--- START ---
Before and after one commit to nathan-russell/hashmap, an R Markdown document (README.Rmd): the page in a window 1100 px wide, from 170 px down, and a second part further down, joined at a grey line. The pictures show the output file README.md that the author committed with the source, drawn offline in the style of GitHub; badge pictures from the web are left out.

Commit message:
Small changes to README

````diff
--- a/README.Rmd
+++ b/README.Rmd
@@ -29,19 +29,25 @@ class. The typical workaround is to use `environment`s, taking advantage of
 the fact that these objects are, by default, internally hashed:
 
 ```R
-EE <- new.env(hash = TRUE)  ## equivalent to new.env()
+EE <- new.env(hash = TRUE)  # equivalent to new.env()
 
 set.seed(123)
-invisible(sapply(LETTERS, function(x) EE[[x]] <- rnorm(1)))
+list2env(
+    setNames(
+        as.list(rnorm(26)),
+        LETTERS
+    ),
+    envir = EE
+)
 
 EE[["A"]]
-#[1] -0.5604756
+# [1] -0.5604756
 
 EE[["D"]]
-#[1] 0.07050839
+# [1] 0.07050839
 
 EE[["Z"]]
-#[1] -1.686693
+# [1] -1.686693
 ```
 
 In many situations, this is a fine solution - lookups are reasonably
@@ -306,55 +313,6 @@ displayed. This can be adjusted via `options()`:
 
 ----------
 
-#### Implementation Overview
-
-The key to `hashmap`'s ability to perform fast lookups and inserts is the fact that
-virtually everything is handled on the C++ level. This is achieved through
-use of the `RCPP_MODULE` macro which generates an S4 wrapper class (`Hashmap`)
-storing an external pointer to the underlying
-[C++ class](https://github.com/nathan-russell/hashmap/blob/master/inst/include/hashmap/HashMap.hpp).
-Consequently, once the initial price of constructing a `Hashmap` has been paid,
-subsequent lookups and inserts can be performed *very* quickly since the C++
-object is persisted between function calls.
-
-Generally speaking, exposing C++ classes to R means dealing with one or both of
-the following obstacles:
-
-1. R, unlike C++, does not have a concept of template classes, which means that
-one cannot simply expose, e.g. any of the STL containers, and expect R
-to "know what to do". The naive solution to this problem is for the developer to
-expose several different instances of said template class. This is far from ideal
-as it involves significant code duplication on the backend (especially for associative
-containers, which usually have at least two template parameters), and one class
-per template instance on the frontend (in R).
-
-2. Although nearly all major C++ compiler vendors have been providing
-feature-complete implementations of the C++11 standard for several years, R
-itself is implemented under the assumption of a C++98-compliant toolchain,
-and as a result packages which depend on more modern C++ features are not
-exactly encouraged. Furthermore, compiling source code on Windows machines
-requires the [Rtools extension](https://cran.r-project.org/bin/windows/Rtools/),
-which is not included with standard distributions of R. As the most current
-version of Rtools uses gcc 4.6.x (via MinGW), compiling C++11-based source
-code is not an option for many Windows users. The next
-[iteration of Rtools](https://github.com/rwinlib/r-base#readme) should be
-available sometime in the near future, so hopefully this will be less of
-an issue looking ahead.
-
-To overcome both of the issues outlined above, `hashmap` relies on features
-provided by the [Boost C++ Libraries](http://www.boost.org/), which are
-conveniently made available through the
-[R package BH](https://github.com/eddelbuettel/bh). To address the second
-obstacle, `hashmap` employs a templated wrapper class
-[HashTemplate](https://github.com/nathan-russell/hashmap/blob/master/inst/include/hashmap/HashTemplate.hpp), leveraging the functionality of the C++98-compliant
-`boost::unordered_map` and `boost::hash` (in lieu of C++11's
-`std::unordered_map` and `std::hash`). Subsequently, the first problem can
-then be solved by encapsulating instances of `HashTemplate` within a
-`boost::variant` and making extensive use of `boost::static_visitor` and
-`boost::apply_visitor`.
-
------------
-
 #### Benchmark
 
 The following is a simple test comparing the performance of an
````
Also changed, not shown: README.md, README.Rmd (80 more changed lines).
--- END ---
▶ [Directions]
Respond with one number, namely the count of lines in the entries above that hold the word "which".

▶ [Exercise response]
6